A driver who perceives that another vehicle intends to overtake him should keep to the far left side of the carriageway and refrain from accelerating.

As for a carriageway with at least two lanes reserved for the traffic moving in the direction in which it is proceeding, the driver should make sure he can do so without approaching the vehicle from behind while remaining on the lane they have occupied for the first overtaking maneuver.

The driver not in the lane nearest to the edge of the carriageway to the location of the traffic may change lane in order to prepare to turn right or left or to park.

Where due to the narrowness profile or condition of the carriageway, in addition to the density or oncoming traffic, a driver of a vehicle which is slow or which is required to observe a certain speed limit cannot be easily and safely overtaken. The driver should slow down and if necessary pull aside as soon as possible in order to allow the driver of a following vehicle to overtake.

A driver of any other vehicle should slow down and where necessary stop to give way to a public motor vehicle with passengers priority to move off from a passenger vehicles’ stop.

No drive of a motor vehicle shall turn or reverse a motor vehicle on a motorway or on way entry to an exit ramp.

It is dangerous to apply brakes suddenly unless it is necessary to do so for safety reasons. Extra care should be taken on approaching an intersection so as to allow the driver of another motor vehicle to pass safely.

It is safe for the driver of a vehicle moving behind another to keep a sufficient distance so as to avoid collusion in case the vehicle in front suddenly slows down or stops.

For any cause beyond control no person shall keep a vehicle standing or parking on a carriageway on a PEDE station crossing level or close to the crest of a hill or bends.

A driver who intends to overtake another vehicle which has stopped immediately before a pedestrians crossing on a carriageway should stop at the pedestrians crossing and proceed only after making sure no pedestrian is using or is about to use the crossing.

The driver should stop before a pedestrians crossing which is not regulated by traffic lights or by a police officer.

Every person using the road shall exercise due care and attention and shall be alert and cautious so as not to endanger or obstruct traffic or other road users.

Use of Lights

Most drivers cause accidents during the night because of the misuse of lights. They either don’t know where or in which situations they are supposed to change motor vehicle light behaviours. Just to remind you:

a) Dimmed lights should be used on streets in built up areas with street lighting.

b)To a vehicle driver who is about to overtake another vehicle should prevent dazzle far enough to enable the driver of the other vehicle to proceed safely.

 

Approach during official motorcades passing

a) Draw the vehicle to a halt at the extreme left of the road.

b) Where the vehicle is stopped in any lane at a controlled intersection remain stationary and only proceed when instructed to do so by means of the hand signal of a police officer or after the motorcade has passed.

c) A driver of a vehicle moving behind another vehicle shall keep a sufficient distance from the other vehicle so as to avoid causing an accident in case the vehicle in front suddenly slows down or stops.

 

Drunk driving

Drunk driving is the most dangerous habit which can take away your life.
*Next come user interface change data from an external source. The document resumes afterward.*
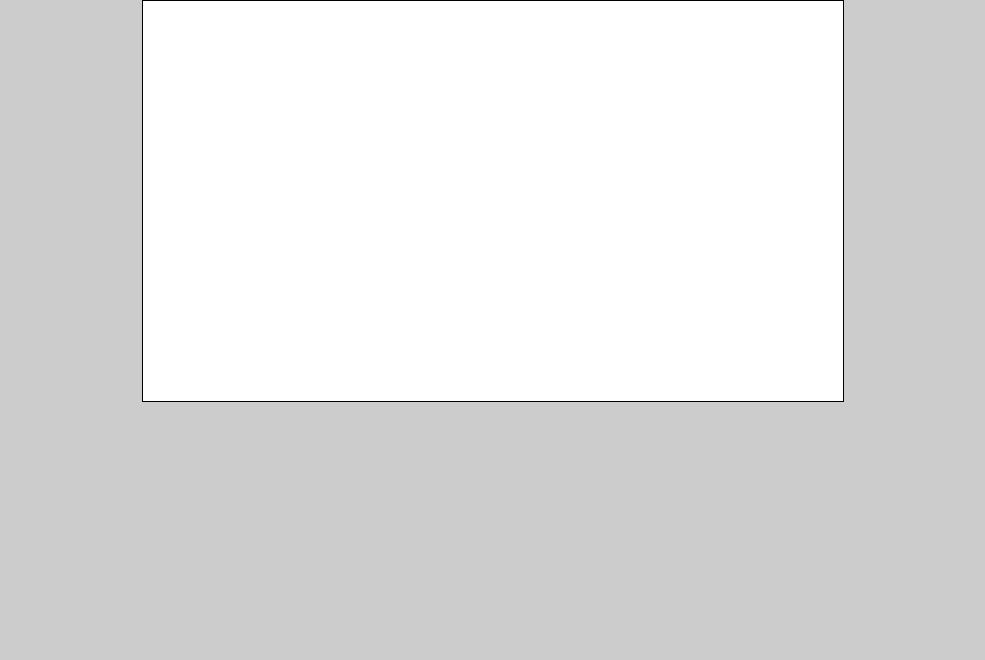
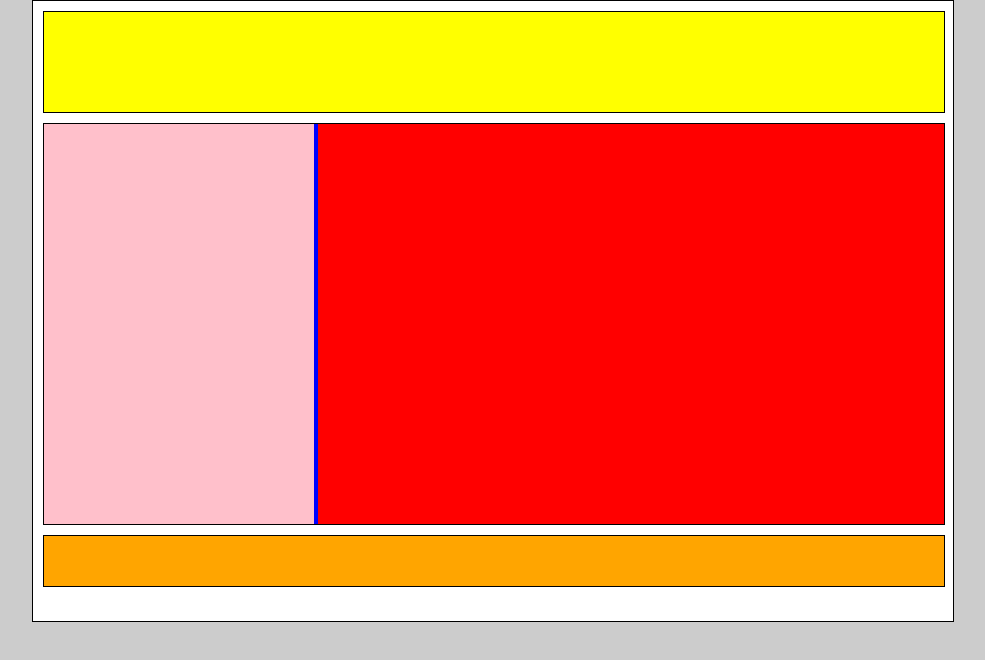
Before and after one commit to LaisChS/Exercicios, a plain HTML site: page 01_exercico_divisoes/index.html in a window 1280 px wide. Shown: the whole page, without its empty margins (147-1132 px from the left). Drawn offline with Linux system fonts and the light colour scheme.

Commit message:
Estrutura básica das divisões

```diff
--- a/01_exercico_divisoes/css/style.css
+++ b/01_exercico_divisoes/css/style.css
@@ -3,9 +3,46 @@ body{
 }
 
 .container {
-    width: 700px;
-    height: 400px;
+    width: 900px;
+    height: 600px;
     background: white;
     border: 1px solid black;
     margin: 0 auto;
+    padding: 10px;
 }
+
+.topo {
+    width: 100%;
+    height: 100px;
+    border: 1px solid black;
+    background: yellow;
+}
+
+.meio {
+    width: 100%;
+    height: 400px;
+    border: 1px solid black;
+    margin: 10px 0;
+    background: blue;
+}
+
+.coluna_esquerda {
+    width: 30%;
+    height: 400px;
+    display: inline-block;
+    background: pink;
+}
+
+.coluna_direita {
+    width: 69.5%;
+    height: 400px;
+    display: inline-block;
+    background: red;
+}
+
+.rodape {
+    width: 100%;
+    height: 50px;
+    border: 1px solid black;
+    background: orange;
+}
```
You may avoid accidents now but so long as you keep on drinking and driving you might face the consequences the day unexpected. Remember that when you drink alcohol you feel fine and great but it builds up foolish confidence and a hopeless courage in driving. Driving attitude, judgment and vision becomes low.

When the minute of accident approaches, you fear nothing but death. If you are lucky next day you will find yourself in hospital – in a hopeless condition most probably with severe injuries. Why should you sacrifice your life because of alcohol and leave your family in misery?

Please avoid driving while drunk. Beware of road accidents, spot areas on the highways.

 

• David Mfanga is former Dar es Salaam Regional Traffic Commander and can be reached on 0787312815

SOURCE: THE GUARDIAN